## Assigned task
Please output the entries below exactly as they are.

## Task material
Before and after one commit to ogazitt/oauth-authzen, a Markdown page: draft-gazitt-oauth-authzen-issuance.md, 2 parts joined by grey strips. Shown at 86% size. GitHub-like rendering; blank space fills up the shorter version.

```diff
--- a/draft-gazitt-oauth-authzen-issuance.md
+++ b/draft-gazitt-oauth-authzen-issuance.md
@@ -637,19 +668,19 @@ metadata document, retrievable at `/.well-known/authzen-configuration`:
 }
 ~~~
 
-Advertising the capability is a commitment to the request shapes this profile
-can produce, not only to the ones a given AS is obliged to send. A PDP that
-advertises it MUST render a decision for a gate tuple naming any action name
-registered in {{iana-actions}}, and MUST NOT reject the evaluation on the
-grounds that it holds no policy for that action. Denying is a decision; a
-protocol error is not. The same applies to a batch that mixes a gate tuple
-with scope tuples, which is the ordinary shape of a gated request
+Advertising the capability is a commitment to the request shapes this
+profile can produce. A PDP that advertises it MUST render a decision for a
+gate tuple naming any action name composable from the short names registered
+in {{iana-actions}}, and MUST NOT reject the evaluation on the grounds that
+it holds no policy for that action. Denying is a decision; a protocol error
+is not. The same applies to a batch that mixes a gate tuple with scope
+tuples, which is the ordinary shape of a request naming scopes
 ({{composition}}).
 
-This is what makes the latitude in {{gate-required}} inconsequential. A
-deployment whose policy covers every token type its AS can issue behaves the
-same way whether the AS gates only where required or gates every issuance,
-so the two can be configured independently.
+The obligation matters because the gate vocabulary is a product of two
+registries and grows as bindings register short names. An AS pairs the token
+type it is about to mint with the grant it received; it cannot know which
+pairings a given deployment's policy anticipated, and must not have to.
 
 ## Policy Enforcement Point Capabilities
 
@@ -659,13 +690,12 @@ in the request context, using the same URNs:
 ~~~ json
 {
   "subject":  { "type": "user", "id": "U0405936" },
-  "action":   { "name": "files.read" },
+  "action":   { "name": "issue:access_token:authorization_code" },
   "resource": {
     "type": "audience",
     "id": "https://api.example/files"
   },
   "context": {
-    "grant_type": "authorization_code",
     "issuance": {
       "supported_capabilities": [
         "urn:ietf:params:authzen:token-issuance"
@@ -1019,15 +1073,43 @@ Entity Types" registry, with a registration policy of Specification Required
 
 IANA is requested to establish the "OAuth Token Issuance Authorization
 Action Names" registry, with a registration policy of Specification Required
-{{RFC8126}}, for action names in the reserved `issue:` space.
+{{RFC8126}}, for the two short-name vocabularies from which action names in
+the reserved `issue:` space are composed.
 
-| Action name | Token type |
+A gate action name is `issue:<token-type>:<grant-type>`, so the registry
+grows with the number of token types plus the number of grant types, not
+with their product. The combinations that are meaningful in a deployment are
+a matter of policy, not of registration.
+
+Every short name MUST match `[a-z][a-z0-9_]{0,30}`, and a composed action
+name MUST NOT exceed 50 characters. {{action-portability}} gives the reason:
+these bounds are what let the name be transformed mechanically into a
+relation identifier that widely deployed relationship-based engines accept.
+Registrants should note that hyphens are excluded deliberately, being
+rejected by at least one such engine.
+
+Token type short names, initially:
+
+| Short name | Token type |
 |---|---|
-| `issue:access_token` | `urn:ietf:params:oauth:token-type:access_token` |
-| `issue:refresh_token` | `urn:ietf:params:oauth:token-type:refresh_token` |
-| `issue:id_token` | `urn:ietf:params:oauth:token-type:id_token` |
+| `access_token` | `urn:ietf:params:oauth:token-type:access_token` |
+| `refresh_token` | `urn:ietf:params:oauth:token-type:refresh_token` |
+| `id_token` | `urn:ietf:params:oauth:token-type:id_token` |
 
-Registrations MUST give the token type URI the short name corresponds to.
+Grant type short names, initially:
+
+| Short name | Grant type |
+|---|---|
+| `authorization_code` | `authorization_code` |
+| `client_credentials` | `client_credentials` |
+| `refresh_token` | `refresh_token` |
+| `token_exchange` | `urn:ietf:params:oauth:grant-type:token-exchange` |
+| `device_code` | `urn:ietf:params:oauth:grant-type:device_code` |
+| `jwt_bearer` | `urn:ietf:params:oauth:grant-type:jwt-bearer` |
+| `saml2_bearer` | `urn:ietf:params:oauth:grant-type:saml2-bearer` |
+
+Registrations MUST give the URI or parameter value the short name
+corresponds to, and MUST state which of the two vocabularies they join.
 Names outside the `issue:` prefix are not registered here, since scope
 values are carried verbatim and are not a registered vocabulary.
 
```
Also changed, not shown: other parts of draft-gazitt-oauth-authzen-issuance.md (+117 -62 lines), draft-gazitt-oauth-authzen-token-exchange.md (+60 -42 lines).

## Result of the task
Before and after one commit to ogazitt/oauth-authzen, a Markdown page: draft-gazitt-oauth-authzen-issuance.md, 2 parts joined by grey strips. Shown at 86% size. GitHub-like rendering; blank space fills up the shorter version.

```diff
--- a/draft-gazitt-oauth-authzen-issuance.md
+++ b/draft-gazitt-oauth-authzen-issuance.md
@@ -637,19 +668,19 @@ metadata document, retrievable at `/.well-known/authzen-configuration`:
 }
 ~~~
 
-Advertising the capability is a commitment to the request shapes this profile
-can produce, not only to the ones a given AS is obliged to send. A PDP that
-advertises it MUST render a decision for a gate tuple naming any action name
-registered in {{iana-actions}}, and MUST NOT reject the evaluation on the
-grounds that it holds no policy for that action. Denying is a decision; a
-protocol error is not. The same applies to a batch that mixes a gate tuple
-with scope tuples, which is the ordinary shape of a gated request
+Advertising the capability is a commitment to the request shapes this
+profile can produce. A PDP that advertises it MUST render a decision for a
+gate tuple naming any action name composable from the short names registered
+in {{iana-actions}}, and MUST NOT reject the evaluation on the grounds that
+it holds no policy for that action. Denying is a decision; a protocol error
+is not. The same applies to a batch that mixes a gate tuple with scope
+tuples, which is the ordinary shape of a request naming scopes
 ({{composition}}).
 
-This is what makes the latitude in {{gate-required}} inconsequential. A
-deployment whose policy covers every token type its AS can issue behaves the
-same way whether the AS gates only where required or gates every issuance,
-so the two can be configured independently.
+The obligation matters because the gate vocabulary is a product of two
+registries and grows as bindings register short names. An AS pairs the token
+type it is about to mint with the grant it received; it cannot know which
+pairings a given deployment's policy anticipated, and must not have to.
 
 ## Policy Enforcement Point Capabilities
 
@@ -659,13 +690,12 @@ in the request context, using the same URNs:
 ~~~ json
 {
   "subject":  { "type": "user", "id": "U0405936" },
-  "action":   { "name": "files.read" },
+  "action":   { "name": "issue:access_token:authorization_code" },
   "resource": {
     "type": "audience",
     "id": "https://api.example/files"
   },
   "context": {
-    "grant_type": "authorization_code",
     "issuance": {
       "supported_capabilities": [
         "urn:ietf:params:authzen:token-issuance"
@@ -1019,15 +1073,43 @@ Entity Types" registry, with a registration policy of Specification Required
 
 IANA is requested to establish the "OAuth Token Issuance Authorization
 Action Names" registry, with a registration policy of Specification Required
-{{RFC8126}}, for action names in the reserved `issue:` space.
+{{RFC8126}}, for the two short-name vocabularies from which action names in
+the reserved `issue:` space are composed.
 
-| Action name | Token type |
+A gate action name is `issue:<token-type>:<grant-type>`, so the registry
+grows with the number of token types plus the number of grant types, not
+with their product. The combinations that are meaningful in a deployment are
+a matter of policy, not of registration.
+
+Every short name MUST match `[a-z][a-z0-9_]{0,30}`, and a composed action
+name MUST NOT exceed 50 characters. {{action-portability}} gives the reason:
+these bounds are what let the name be transformed mechanically into a
+relation identifier that widely deployed relationship-based engines accept.
+Registrants should note that hyphens are excluded deliberately, being
+rejected by at least one such engine.
+
+Token type short names, initially:
+
+| Short name | Token type |
 |---|---|
-| `issue:access_token` | `urn:ietf:params:oauth:token-type:access_token` |
-| `issue:refresh_token` | `urn:ietf:params:oauth:token-type:refresh_token` |
-| `issue:id_token` | `urn:ietf:params:oauth:token-type:id_token` |
+| `access_token` | `urn:ietf:params:oauth:token-type:access_token` |
+| `refresh_token` | `urn:ietf:params:oauth:token-type:refresh_token` |
+| `id_token` | `urn:ietf:params:oauth:token-type:id_token` |
 
-Registrations MUST give the token type URI the short name corresponds to.
+Grant type short names, initially:
+
+| Short name | Grant type |
+|---|---|
+| `authorization_code` | `authorization_code` |
+| `client_credentials` | `client_credentials` |
+| `refresh_token` | `refresh_token` |
+| `token_exchange` | `urn:ietf:params:oauth:grant-type:token-exchange` |
+| `device_code` | `urn:ietf:params:oauth:grant-type:device_code` |
+| `jwt_bearer` | `urn:ietf:params:oauth:grant-type:jwt-bearer` |
+| `saml2_bearer` | `urn:ietf:params:oauth:grant-type:saml2-bearer` |
+
+Registrations MUST give the URI or parameter value the short name
+corresponds to, and MUST state which of the two vocabularies they join.
 Names outside the `issue:` prefix are not registered here, since scope
 values are carried verbatim and are not a registered vocabulary.
 
```
Also changed, not shown: other parts of draft-gazitt-oauth-authzen-issuance.md (+117 -62 lines), draft-gazitt-oauth-authzen-token-exchange.md (+60 -42 lines).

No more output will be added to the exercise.